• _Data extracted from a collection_

=== Begin Enclosure ===

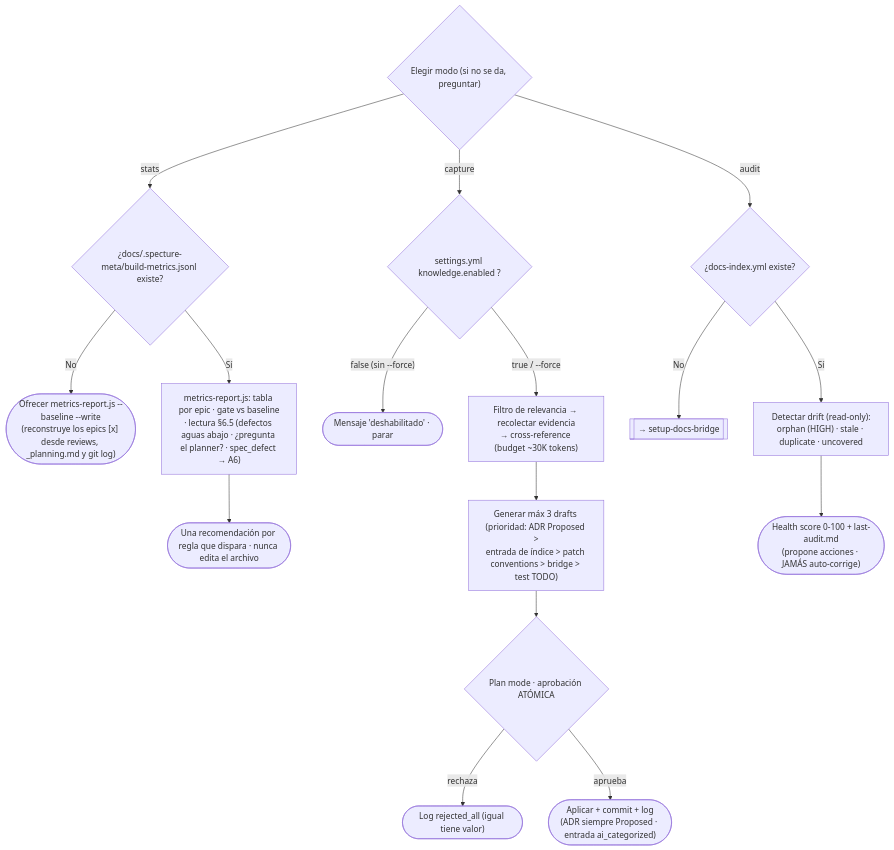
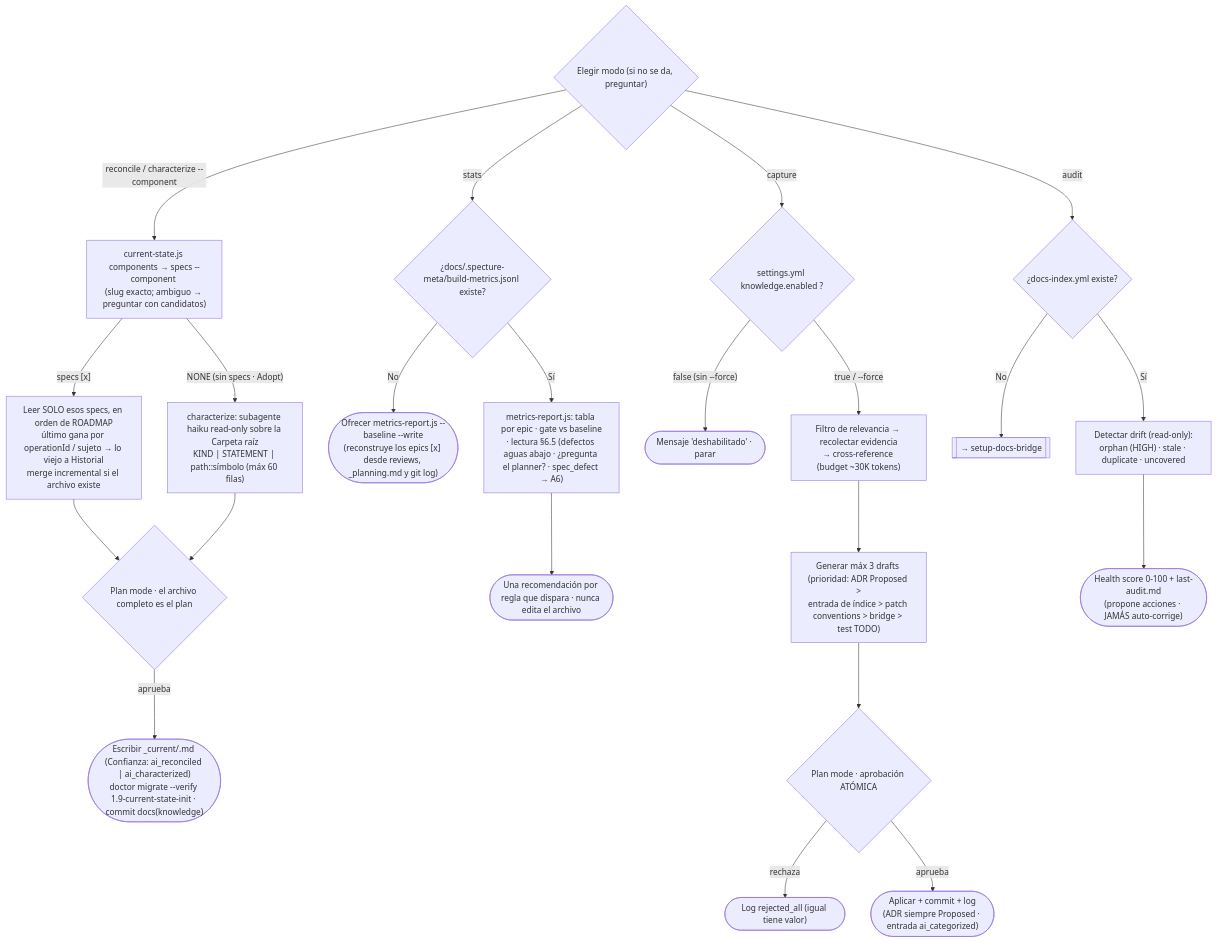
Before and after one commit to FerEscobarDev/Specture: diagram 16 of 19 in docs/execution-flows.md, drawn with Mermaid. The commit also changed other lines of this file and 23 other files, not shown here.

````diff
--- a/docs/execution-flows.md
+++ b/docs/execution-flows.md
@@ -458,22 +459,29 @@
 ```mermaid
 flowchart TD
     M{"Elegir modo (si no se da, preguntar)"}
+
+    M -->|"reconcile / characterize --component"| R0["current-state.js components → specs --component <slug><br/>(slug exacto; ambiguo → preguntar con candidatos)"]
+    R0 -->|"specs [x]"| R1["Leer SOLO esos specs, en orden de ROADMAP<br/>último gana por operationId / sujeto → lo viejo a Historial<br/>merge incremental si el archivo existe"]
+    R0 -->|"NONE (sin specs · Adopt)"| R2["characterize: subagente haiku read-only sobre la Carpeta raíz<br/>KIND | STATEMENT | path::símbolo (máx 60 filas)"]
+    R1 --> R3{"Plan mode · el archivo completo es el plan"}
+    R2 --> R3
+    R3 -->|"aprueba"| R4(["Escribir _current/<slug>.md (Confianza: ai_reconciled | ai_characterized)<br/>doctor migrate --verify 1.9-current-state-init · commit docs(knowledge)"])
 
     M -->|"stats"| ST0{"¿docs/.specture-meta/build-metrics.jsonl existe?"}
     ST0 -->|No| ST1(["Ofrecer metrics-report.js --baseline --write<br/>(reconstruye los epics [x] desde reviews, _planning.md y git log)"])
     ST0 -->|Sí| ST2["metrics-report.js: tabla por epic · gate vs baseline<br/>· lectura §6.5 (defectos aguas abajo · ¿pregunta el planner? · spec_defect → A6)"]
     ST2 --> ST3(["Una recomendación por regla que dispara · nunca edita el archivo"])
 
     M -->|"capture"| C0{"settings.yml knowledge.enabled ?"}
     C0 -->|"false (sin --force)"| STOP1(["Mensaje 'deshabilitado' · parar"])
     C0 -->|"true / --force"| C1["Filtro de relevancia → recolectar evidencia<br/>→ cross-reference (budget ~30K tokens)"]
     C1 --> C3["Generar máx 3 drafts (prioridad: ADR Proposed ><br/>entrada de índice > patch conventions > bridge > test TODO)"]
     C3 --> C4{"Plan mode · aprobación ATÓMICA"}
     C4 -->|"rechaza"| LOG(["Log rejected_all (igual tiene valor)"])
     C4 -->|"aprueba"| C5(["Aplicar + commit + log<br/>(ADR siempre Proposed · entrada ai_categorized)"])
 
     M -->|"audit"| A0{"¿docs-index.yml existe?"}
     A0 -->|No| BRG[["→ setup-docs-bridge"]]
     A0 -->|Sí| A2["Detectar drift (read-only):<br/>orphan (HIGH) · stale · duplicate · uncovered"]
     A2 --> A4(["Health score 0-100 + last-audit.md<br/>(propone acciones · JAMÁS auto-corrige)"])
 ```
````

=== End Enclosure ===

• _WHAT TO WORK ON_
Start at the top line above and repeat the records verbatim, leaving images out.

• _RESPONSE AREA_
Before and after one commit to FerEscobarDev/Specture: diagram 16 of 19 in docs/execution-flows.md, drawn with Mermaid. The commit also changed other lines of this file and 23 other files, not shown here.

````diff
--- a/docs/execution-flows.md
+++ b/docs/execution-flows.md
@@ -458,22 +459,29 @@
 ```mermaid
 flowchart TD
     M{"Elegir modo (si no se da, preguntar)"}
+
+    M -->|"reconcile / characterize --component"| R0["current-state.js components → specs --component <slug><br/>(slug exacto; ambiguo → preguntar con candidatos)"]
+    R0 -->|"specs [x]"| R1["Leer SOLO esos specs, en orden de ROADMAP<br/>último gana por operationId / sujeto → lo viejo a Historial<br/>merge incremental si el archivo existe"]
+    R0 -->|"NONE (sin specs · Adopt)"| R2["characterize: subagente haiku read-only sobre la Carpeta raíz<br/>KIND | STATEMENT | path::símbolo (máx 60 filas)"]
+    R1 --> R3{"Plan mode · el archivo completo es el plan"}
+    R2 --> R3
+    R3 -->|"aprueba"| R4(["Escribir _current/<slug>.md (Confianza: ai_reconciled | ai_characterized)<br/>doctor migrate --verify 1.9-current-state-init · commit docs(knowledge)"])
 
     M -->|"stats"| ST0{"¿docs/.specture-meta/build-metrics.jsonl existe?"}
     ST0 -->|No| ST1(["Ofrecer metrics-report.js --baseline --write<br/>(reconstruye los epics [x] desde reviews, _planning.md y git log)"])
     ST0 -->|Sí| ST2["metrics-report.js: tabla por epic · gate vs baseline<br/>· lectura §6.5 (defectos aguas abajo · ¿pregunta el planner? · spec_defect → A6)"]
     ST2 --> ST3(["Una recomendación por regla que dispara · nunca edita el archivo"])
 
     M -->|"capture"| C0{"settings.yml knowledge.enabled ?"}
     C0 -->|"false (sin --force)"| STOP1(["Mensaje 'deshabilitado' · parar"])
     C0 -->|"true / --force"| C1["Filtro de relevancia → recolectar evidencia<br/>→ cross-reference (budget ~30K tokens)"]
     C1 --> C3["Generar máx 3 drafts (prioridad: ADR Proposed ><br/>entrada de índice > patch conventions > bridge > test TODO)"]
     C3 --> C4{"Plan mode · aprobación ATÓMICA"}
     C4 -->|"rechaza"| LOG(["Log rejected_all (igual tiene valor)"])
     C4 -->|"aprueba"| C5(["Aplicar + commit + log<br/>(ADR siempre Proposed · entrada ai_categorized)"])
 
     M -->|"audit"| A0{"¿docs-index.yml existe?"}
     A0 -->|No| BRG[["→ setup-docs-bridge"]]
     A0 -->|Sí| A2["Detectar drift (read-only):<br/>orphan (HIGH) · stale · duplicate · uncovered"]
     A2 --> A4(["Health score 0-100 + last-audit.md<br/>(propone acciones · JAMÁS auto-corrige)"])
 ```
````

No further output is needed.